Marking the two-year anniversary of Livingston’s death, relatives and dozens of enraged protesters converged outside the jail Tuesday evening and demanded justice, police accountability and reform. During the emotional rally, chants of “No Justice, No Peace,” “If We Don’t Get It, Shut Down” and “We Need Justice for Kyam Livingston, Ignored and Killed in a Booking Cell!” rose from the diverse crowd.

“I’ve been waiting for two years, getting tired, but I’m going to keep fighting,” Livingston’s mother, Anita Neal, declared. “I need justice for my daughter. This whole building needs to be cleaned out and that’s what I’m fighting for. I don’t want any another family to go through what I’m going through. It has to stop. I will not give up.”

Livingston was arrested July 19, 2013, after violating an order of protection taken out by her 78-year-old grandmother, Theresa Johnson, with whom she lived at the time. Johnson said she called the NYPD after Livingston drank alcohol and turned violent. The order prohibited her from drinking in the apartment. She was taken into custody and no charges were filed against her. Livingston was waiting to see a judge, Neal recalled.

Aleah Holland, an inmate who was in the cell with Livingston, told the New York Daily News that the victim was crying about stomach pains and diarrhea and had asked the officers for hours to get her medical attention.

“They said, ‘Shut up before we lose your paperwork, and you won’t be seen by a judge,’” Holland said.

Livingston was reportedly dead for 20 minutes before the medical personnel arrived the morning of July 21. However, NYPD officials claimed that Livingston was pronounced dead at Brooklyn Hospital Center. Livingston was working as a security guard at Elite Investigations, an investigative security and protection agency.

“They didn’t do anything,” said Neal, who later broke down in tears. “They let her drop dead on the floor, stood there and did nothing.”

While calling for police accountability, Djibril Toure, an activist with the Malcolm X Grassroots Movement, expressed anger at the city’s response. He urged supporters to “keep up the fight.”

“The fact that the city is not addressing it is why we have to stay together,” he said. “We have to fight back. We have to stay with the family as they struggle for justice. The city, for the most part, know these things are happening with their police. Kyam should have gotten attention, but they chose not to. They didn’t value her life.

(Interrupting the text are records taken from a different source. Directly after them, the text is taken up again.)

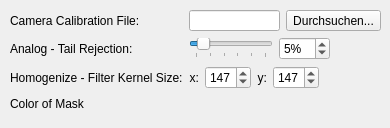
The window that poitagger/properties/image_conf.ui (dlr-eoc/poitagger) describes before a commit, drawn with Qt 5.
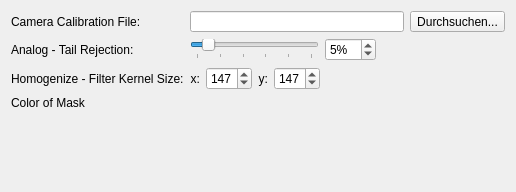
The same window after the commit.

What changed in the file:
```diff
--- a/poitagger/properties/image_conf.ui
+++ b/poitagger/properties/image_conf.ui
@@ -6,23 +6,14 @@
    <rect>
     <x>0</x>
     <y>0</y>
-    <width>390</width>
-    <height>128</height>
+    <width>516</width>
+    <height>192</height>
    </rect>
   </property>
   <property name="windowTitle">
    <string>Form</string>
   </property>
-  <widget class="QWidget" name="gridLayoutWidget_2">
-   <property name="geometry">
-    <rect>
-     <x>10</x>
-     <y>10</y>
-     <width>371</width>
-     <height>103</height>
-    </rect>
-   </property>
-   <layout class="QGridLayout" name="gridLayout_2">
+  <layout class="QFormLayout" name="formLayout">
     <item row="0" column="0">
      <widget class="QLabel" name="label_2">
       <property name="text">
@@ -30,89 +21,6 @@
       </property>
      </widget>
     </item>
-    <item row="2" column="1">
-     <layout class="QHBoxLayout" name="horizontalLayout_3">
-      <item>
-       <widget class="QLabel" name="label_7">
-        <property name="text">
-         <string>x:</string>
-        </property>
-        <property name="alignment">
-         <set>Qt::AlignRight|Qt::AlignTrailing|Qt::AlignVCenter</set>
-        </property>
-       </widget>
-      </item>
-      <item>
-       <widget class="QSpinBox" name="homoKernelSizeXspinBox">
-        <property name="minimum">
-         <number>3</number>
-        </property>
-        <property name="maximum">
-         <number>511</number>
-        </property>
-        <property name="singleStep">
-         <number>2</number>
-        </property>
-        <property name="value">
-         <number>147</number>
-        </property>
-       </widget>
-      </item>
-      <item>
-       <widget class="QLabel" name="label_8">
-        <property name="text">
-         <string>y:</string>
-        </property>
-        <property name="alignment">
-         <set>Qt::AlignRight|Qt::AlignTrailing|Qt::AlignVCenter</set>
-        </property>
-       </widget>
-      </item>
-      <item>
-       <widget class="QSpinBox" name="homoKernelSizeYspinBox">
-        <property name="minimum">
-         <number>3</number>
-        </property>
-        <property name="maximum">
-         <number>511</number>
-        </property>
-        <property name="singleStep">
-         <number>2</number>
-        </property>
-        <property name="value">
-         <number>147</number>
-        </property>
-       </widget>
-      </item>
-      <item>
-       <spacer name="horizontalSpacer_2">
-        <property name="orientation">
-         <enum>Qt::Horizontal</enum>
-        </property>
-        <property name="sizeHint" stdset="0">
-         <size>
-          <width>40</width>
-          <height>20</height>
-         </size>
-        </property>
-       </spacer>
-      </item>
-     </layout>
-    </item>
-    <item row="1" column="0">
-     <widget class="QLabel" name="label_5">
-      <property name="text">
-       <string>Analog - Tail Rejection:</string>
-      </property>
-     </widget>
-    </item>
-    <item row="2" column="0">
-     <widget class="QLabel" name="label_6">
-      <property name="text">
-       <string>Homogenize - Filter Kernel Size:</string>
-      </property>
-     </widget>
-    </item>
     <item row="0" column="1">
      <layout class="QHBoxLayout" name="horizontalLayout">
       <item>
@@ -146,6 +54,13 @@
       </item>
      </layout>
     </item>
+   <item row="1" column="0">
+    <widget class="QLabel" name="label_5">
+     <property name="text">
+      <string>Analog - Tail Rejection:</string>
+     </property>
+    </widget>
+   </item>
     <item row="1" column="1">
      <layout class="QHBoxLayout" name="horizontalLayout_2">
       <item>
@@ -201,6 +116,82 @@
       </item>
      </layout>
     </item>
+   <item row="2" column="0">
+    <widget class="QLabel" name="label_6">
+     <property name="text">
+      <string>Homogenize - Filter Kernel Size:</string>
+     </property>
+    </widget>
+   </item>
+   <item row="2" column="1">
+    <layout class="QHBoxLayout" name="horizontalLayout_3">
+     <item>
+      <widget class="QLabel" name="label_7">
+       <property name="text">
+        <string>x:</string>
+       </property>
+       <property name="alignment">
+        <set>Qt::AlignRight|Qt::AlignTrailing|Qt::AlignVCenter</set>
+       </property>
+      </widget>
+     </item>
+     <item>
+      <widget class="QSpinBox" name="homoKernelSizeXspinBox">
+       <property name="minimum">
+        <number>3</number>
+       </property>
+       <property name="maximum">
+        <number>511</number>
+       </property>
+       <property name="singleStep">
+        <number>2</number>
+       </property>
+       <property name="value">
+        <number>147</number>
+       </property>
+      </widget>
+     </item>
+     <item>
+      <widget class="QLabel" name="label_8">
+       <property name="text">
+        <string>y:</string>
+       </property>
+       <property name="alignment">
+        <set>Qt::AlignRight|Qt::AlignTrailing|Qt::AlignVCenter</set>
+       </property>
+      </widget>
+     </item>
+     <item>
+      <widget class="QSpinBox" name="homoKernelSizeYspinBox">
+       <property name="minimum">
+        <number>3</number>
+       </property>
+       <property name="maximum">
+        <number>511</number>
+       </property>
+       <property name="singleStep">
+        <number>2</number>
+       </property>
+       <property name="value">
+        <number>147</number>
+       </property>
+      </widget>
+     </item>
+     <item>
+      <spacer name="horizontalSpacer_2">
+       <property name="orientation">
+        <enum>Qt::Horizontal</enum>
+       </property>
+       <property name="sizeHint" stdset="0">
+        <size>
+         <width>40</width>
+         <height>20</height>
+        </size>
+       </property>
+      </spacer>
+     </item>
+    </layout>
+   </item>
     <item row="3" column="0">
      <widget class="QLabel" name="label_9">
       <property name="text">
@@ -212,7 +203,6 @@
      <layout class="QVBoxLayout" name="maskColVL"/>
     </item>
    </layout>
-  </widget>
  </widget>
  <resources/>
  <connections/>
```
Lines whose indentation alone changed are shown as unchanged.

They need to be punished.”

Neal Furnkin, a member of the Justice for Kyam Livingston Committee, told the AmNews that Brooklyn District Attorney Kenneth Thompson had promised, since his campaign for office in 2013 to investigate what had happened.

“He told me that he was well aware of the case,” Furnkin recalled.

He added that Thompson’s office had promised to have meetings with the family on several occasions, but none have occurred. “He has not done right for this family,” he said. “We have no support, no contact. There’s a civil case going forward and we’ll keep the pressure.”

A spokesman for Thompson told the AmNews that the office had spoken with some representatives of the family. He said the DA’s office “conducted a thorough investigation into the case and found no evidence of misconduct.” The investigation was concluded last year, he said.